So, it is this combination of the GPS Receiver and high stability oscillator that can synchronize a wireless network with high performance and reliability. Today, GPS Disciplined Oscillators are found in every form of wireless network: Cellular, Fixed Broadband, Digital Broadcast, Private Radio, Wireless LAN and more. And with GPS receivers being manufactured in large volume and small size the GPS Disciplined Oscillator system can meet the cost targets of all these highly competitive telecom markets.

Datum-Irvine has been a provider of GPS based timing and synchronization solutions since the launch of the Global Positioning System in the 1970s. In fact, Datum provides the time and frequency standards on board 22 of the 27 GPS satellites currently in operation. Today there are many companies manufacturing GPS disciplined time references.
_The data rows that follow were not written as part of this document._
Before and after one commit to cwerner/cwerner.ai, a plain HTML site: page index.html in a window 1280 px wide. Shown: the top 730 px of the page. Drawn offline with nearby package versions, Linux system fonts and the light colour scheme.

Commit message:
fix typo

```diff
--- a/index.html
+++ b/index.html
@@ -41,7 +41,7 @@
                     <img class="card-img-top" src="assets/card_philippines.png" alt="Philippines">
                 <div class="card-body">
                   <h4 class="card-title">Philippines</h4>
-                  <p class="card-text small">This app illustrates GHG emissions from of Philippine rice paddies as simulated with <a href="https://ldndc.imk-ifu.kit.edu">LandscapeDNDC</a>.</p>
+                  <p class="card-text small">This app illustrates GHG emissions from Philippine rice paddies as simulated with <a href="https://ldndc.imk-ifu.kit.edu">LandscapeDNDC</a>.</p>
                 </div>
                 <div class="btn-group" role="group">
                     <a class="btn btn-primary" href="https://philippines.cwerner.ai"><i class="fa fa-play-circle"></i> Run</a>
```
But Datum, with its StarLoc family of products, is the only manufacturer that provides the full spectrum of GPS solutions, including both quartz and rubidium oscillators, in a compact, low-cost design that can be tailored to the needs of any network synchronization requirement.

1. GPS Time is a precise time standard that is related to UTC (Coordinated Universal Time). The major difference is that GPS time is a continuous time usually measured in weeks and seconds from the GPS time zero point of midnight, January 5, 1980. Controlled by UTC, GPS time is not corrected with leap seconds, and so is currently ahead of UTC by 13 seconds.